Wikipedia describes Unity as an integrated authoring tool for creating 3D video games or other interactive content such as architectural visualizations or real-time 3D animations. Unity is similar to Director, Blender game engine, Virtools or Torque Game Builder in the sense that an integrated graphical environment is the primary way of authoring the game.
The editor runs on Windows and Mac OS X and can produce games for Windows, Mac, Wii, or iPhone platforms. It can also produce browser games that use the Unity web player plugin, supported on Mac and Windows.
The movie below by 3dnemo provides an insight into the possibilities:
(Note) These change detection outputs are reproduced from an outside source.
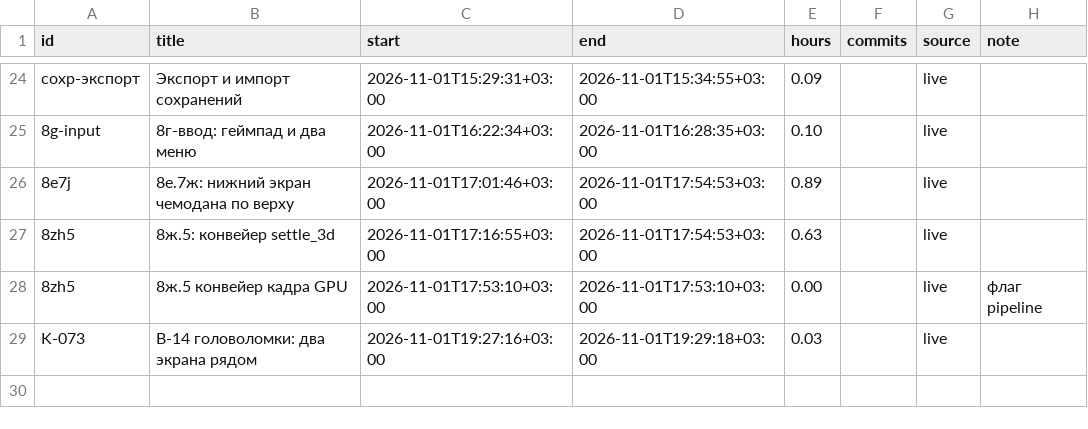
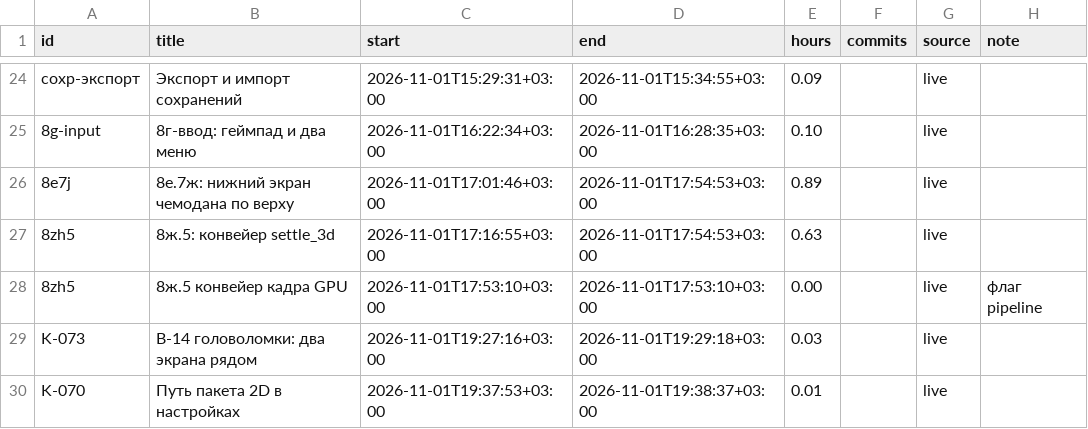
Before and after one commit to DmitriiTrifonov/sunpetal, a CSV file: tools/roadmap/timelog.csv, drawn as a sheet; only a part is shown, gaps mark what is left out; the diff names each change by its address in the sheet, - before the commit and + after, or states it on an @@ line.

```diff
--- a/tools/roadmap/timelog.csv
+++ b/tools/roadmap/timelog.csv
+row 30: K-070 | Путь пакета 2D в настройках | 2026-11-01T19:37:53+03:00 | 2026-11-01T19:38:37+03:00 | 0.01 |  | live
```
Also changed, not shown: 7 other files.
Version 2.5 now supports the ability to drag and drop .max files right into the Editor, including support for all skeletal based animation, multiple UVs, and vertex colors. This builds on the existing support for Maya, Blender, and all other 3D applications that integrate with the latest FBX plugin on the Windows platform.
There are two main licenses: Unity Indie ($199), and Unity Pro ($1499). The Pro version has additional features like render-to-texture, postprocessing effects, and the ability to build standalone Windows games. Unity Pro is also required for businesses with over $100,000 turnover/year.
The second movie, again by 3dnemo , illustrates a cityscape running within Unity:
We will be taking a closer look at Unity over the coming weeks, for now see http://unity3d.com/unity/ for more information.
Thanks go to an anonymous commenter in our post on hyperShot: Near Realtime Rendering System for Windows and Mac for mentioning Unity…